I asked to see my PCP one last time for long-term advice and to obtain one more prescription for generic prescription painkillers for my neck, especially given that it was nearly the end of the month and it would be a clean break. She refused in a corporate manner. She told me that I could sign a new treatment plan and agree to pay all charges. I asked if this paperwork would state that I agreed to pay the cash price. She told me that the agreement was of a generic nature and would not have any limits on my liability. I refused and left.
In fact, any corporate acquisition involves the acceptance of both assets and liabilities unless the creditors agree. UCHealth could have given me advance notice of the problem -- August 1 would have been a good date -- so I would have had plenty of time to find a new doctor.
The Colorado version of Obamacare does not allow customers to switch plans in the middle of the year unless it is for a life-changing event, e.g. adopting a child. It is not possible for me to switch plans to accommodate UCHealth, not to mention that it is nearly time to choose a plan for 2018.
I first had to look through the list of doctors to find one accepting new patients, call to see how long the wait for an appointment was, and then change PCPs. Luckily I had nothing important to do that day so I was able to change PCPs and make an appointment for early October. Cigna told me it will not mail a new ID card because it is already preparing for 2018.
Cigna told me that my PCP was still officially the original doctor, as UCHealth had not notified them of any changes, with PCPs being the gateway for all treatment unless one wants to pay the out-of-network price. And UCHealth sent me two emails at the very end of September explaining that the office was moving to a different location effective October 2.

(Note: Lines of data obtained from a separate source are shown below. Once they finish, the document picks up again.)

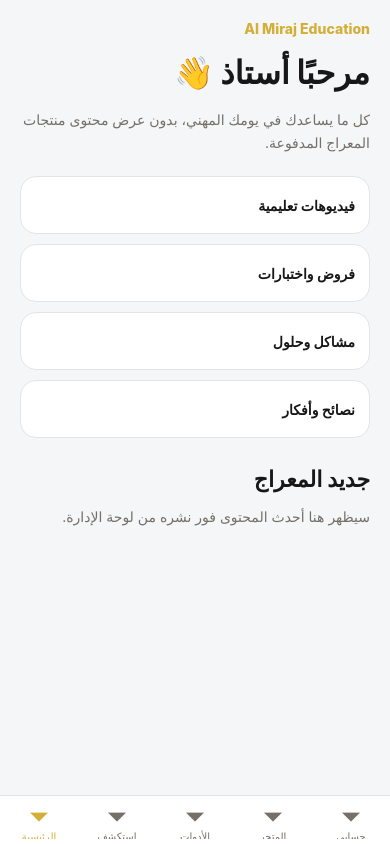
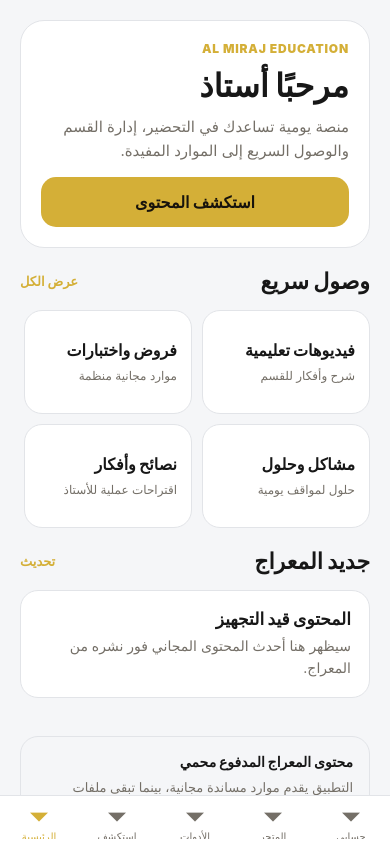
Before and after one commit to salempub1-dotcom/AppAlmiraj, a React Native app: screen /Home in a window 390 px wide. Built offline with nearby package versions, Linux system fonts and the light colour scheme; no server answers; the database is empty.

Commit message:
feat: polish Phase 2 home and quick navigation

```diff
--- a/src/features/home/screens/HomeScreen.tsx
+++ b/src/features/home/screens/HomeScreen.tsx
@@ -1,45 +1,113 @@
-import { ActivityIndicator, StyleSheet, Text, View } from 'react-native';
+import { ActivityIndicator, Pressable, StyleSheet, Text, View } from 'react-native';
+import { useNavigation } from '@react-navigation/native';
 import { ContentCard } from '../../../components/ContentCard';
 import { Screen } from '../../../components/Screen';
 import { useTheme } from '../../../context/ThemeProvider';
 import { useLatestContent } from '../../../hooks/useContent';
 
+const quickItems = [
+  { title: 'فيديوهات تعليمية', subtitle: 'شرح وأفكار للقسم' },
+  { title: 'فروض واختبارات', subtitle: 'موارد مجانية منظمة' },
+  { title: 'مشاكل وحلول', subtitle: 'حلول لمواقف يومية' },
+  { title: 'نصائح وأفكار', subtitle: 'اقتراحات عملية للأستاذ' }
+];
+
 export function HomeScreen() {
   const { colors } = useTheme();
+  const navigation = useNavigation<any>();
   const latest = useLatestContent(6);
 
   return (
     <Screen scroll style={styles.page}>
-      <Text style={[styles.eyebrow, { color: colors.primary }]}>Al Miraj Education</Text>
-      <Text style={[styles.title, { color: colors.text }]}>مرحبًا أستاذ 👋</Text>
-      <Text style={[styles.subtitle, { color: colors.muted }]}>كل ما يساعدك في يومك المهني، بدون عرض محتوى منتجات المعراج المدفوعة.</Text>
+      <View style={[styles.hero, { backgroundColor: colors.card, borderColor: colors.border }]}>
+        <Text style={[styles.eyebrow, { color: colors.primary }]}>AL MIRAJ EDUCATION</Text>
+        <Text style={[styles.title, { color: colors.text }]}>مرحبًا أستاذ</Text>
+        <Text style={[styles.subtitle, { color: colors.muted }]}>منصة يومية تساعدك في التحضير، إدارة القسم والوصول السريع إلى الموارد المفيدة.</Text>
+        <Pressable
+          onPress={() => navigation.navigate('Explore')}
+          style={[styles.exploreButton, { backgroundColor: colors.primary }]}
+        >
+          <Text style={styles.exploreButtonText}>استكشف المحتوى</Text>
+        </Pressable>
+      </View>
+
+      <View style={styles.sectionHeader}>
+        <Pressable onPress={() => navigation.navigate('Explore')}>
+          <Text style={[styles.seeAll, { color: colors.primary }]}>عرض الكل</Text>
+        </Pressable>
+        <Text style={[styles.sectionTitle, { color: colors.text }]}>وصول سريع</Text>
+      </View>
 
       <View style={styles.quickGrid}>
-        {['فيديوهات تعليمية', 'فروض واختبارات', 'مشاكل وحلول', 'نصائح وأفكار'].map((item) => (
-          <View key={item} style={[styles.quickCard, { backgroundColor: colors.card, borderColor: colors.border }]}>
-            <Text style={{ color: colors.text, textAlign: 'right', fontWeight: '700' }}>{item}</Text>
-          </View>
+        {quickItems.map((item) => (
+          <Pressable
+            key={item.title}
+            onPress={() => navigation.navigate('Explore')}
+            style={({ pressed }) => [
+              styles.quickCard,
+              {
+                backgroundColor: colors.card,
+                borderColor: colors.border,
+                opacity: pressed ? 0.82 : 1
+              }
+            ]}
+          >
+            <Text style={[styles.quickTitle, { color: colors.text }]}>{item.title}</Text>
+            <Text style={[styles.quickSubtitle, { color: colors.muted }]}>{item.subtitle}</Text>
+          </Pressable>
         ))}
       </View>
 
-      <Text style={[styles.sectionTitle, { color: colors.text }]}>جديد المعراج</Text>
-      {latest.isLoading && <ActivityIndicator />}
-      {latest.isError && <Text style={{ color: colors.muted, textAlign: 'right' }}>تعذر تحميل المحتوى الآن. حاول لاحقًا.</Text>}
+      <View style={styles.sectionHeader}>
+        <Pressable onPress={() => latest.refetch()}>
+          <Text style={[styles.seeAll, { color: colors.primary }]}>تحديث</Text>
+        </Pressable>
+        <Text style={[styles.sectionTitle, { color: colors.text }]}>جديد المعراج</Text>
+      </View>
+
+      {latest.isLoading && <ActivityIndicator color={colors.primary} />}
+      {latest.isError && (
+        <View style={[styles.stateCard, { backgroundColor: colors.card, borderColor: colors.border }]}>
+          <Text style={[styles.stateTitle, { color: colors.text }]}>تعذر تحميل المحتوى</Text>
+          <Text style={[styles.stateBody, { color: colors.muted }]}>تحقق من الاتصال ثم اضغط تحديث.</Text>
+        </View>
+      )}
       {!latest.isLoading && !latest.isError && latest.data?.length === 0 && (
-        <Text style={{ color: colors.muted, textAlign: 'right' }}>سيظهر هنا أحدث المحتوى فور نشره من لوحة الإدارة.</Text>
+        <View style={[styles.stateCard, { backgroundColor: colors.card, borderColor: colors.border }]}>
+          <Text style={[styles.stateTitle, { color: colors.text }]}>المحتوى قيد التجهيز</Text>
+          <Text style={[styles.stateBody, { color: colors.muted }]}>سيظهر هنا أحدث المحتوى المجاني فور نشره من المعراج.</Text>
+        </View>
       )}
       <View style={styles.list}>{latest.data?.map((post) => <ContentCard key={post.id} post={post} />)}</View>
+
+      <View style={[styles.protectionCard, { borderColor: colors.border }]}>
+        <Text style={[styles.protectionTitle, { color: colors.text }]}>محتوى المعراج المدفوع محمي</Text>
+        <Text style={[styles.protectionBody, { color: colors.muted }]}>التطبيق يقدم موارد مساندة مجانية، بينما تبقى ملفات ومنتجات المعراج المدفوعة متاحة فقط عبر الشراء.</Text>
+      </View>
     </Screen>
   );
 }
 
 const styles = StyleSheet.create({
   page: { gap: 16 },
-  eyebrow: { textAlign: 'right', fontWeight: '800' },
+  hero: { borderWidth: 1, borderRadius: 24, padding: 20, gap: 10 },
+  eyebrow: { textAlign: 'right', fontWeight: '900', fontSize: 12, letterSpacing: 0.8 },
   title: { fontSize: 32, fontWeight: '900', textAlign: 'right' },
-  subtitle: { textAlign: 'right', lineHeight: 23 },
-  quickGrid: { gap: 10, marginTop: 6 },
-  quickCard: { minHeight: 58, borderWidth: 1, borderRadius: 16, justifyContent: 'center', padding: 14 },
-  sectionTitle: { fontSize: 22, fontWeight: '800', textAlign: 'right', marginTop: 12 },
-  list: { gap: 12 }
+  subtitle: { textAlign: 'right', lineHeight: 24, fontSize: 15 },
+  exploreButton: { minHeight: 50, borderRadius: 15, alignItems: 'center', justifyContent: 'center', marginTop: 4 },
+  exploreButtonText: { color: '#17130C', fontWeight: '900', fontSize: 16 },
+  sectionHeader: { flexDirection: 'row', justifyContent: 'space-between', alignItems: 'center', marginTop: 4 },
+  sectionTitle: { fontSize: 22, fontWeight: '900', textAlign: 'right' },
+  seeAll: { fontWeight: '800', fontSize: 13 },
+  quickGrid: { flexDirection: 'row-reverse', flexWrap: 'wrap', gap: 10 },
+  quickCard: { width: '48%', minHeight: 104, borderWidth: 1, borderRadius: 18, justifyContent: 'center', padding: 14, gap: 6 },
+  quickTitle: { textAlign: 'right', fontWeight: '900', fontSize: 16 },
+  quickSubtitle: { textAlign: 'right', lineHeight: 19, fontSize: 12 },
+  list: { gap: 12 },
+  stateCard: { borderWidth: 1, borderRadius: 18, padding: 18, gap: 6 },
+  stateTitle: { textAlign: 'right', fontWeight: '900', fontSize: 17 },
+  stateBody: { textAlign: 'right', lineHeight: 22 },
+  protectionCard: { borderWidth: 1, borderRadius: 18, padding: 16, gap: 6, marginTop: 6 },
+  protectionTitle: { textAlign: 'right', fontWeight: '900' },
+  protectionBody: { textAlign: 'right', lineHeight: 22, fontSize: 13 }
 });
```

UCHealth unilaterally eliminated all but emergency coverage for September and possibly August as well. UCHealth will never tell me the truth, so I will never know if I actually had no coverage in August or if events were triggered by the business manager when she started work at the beginning of September.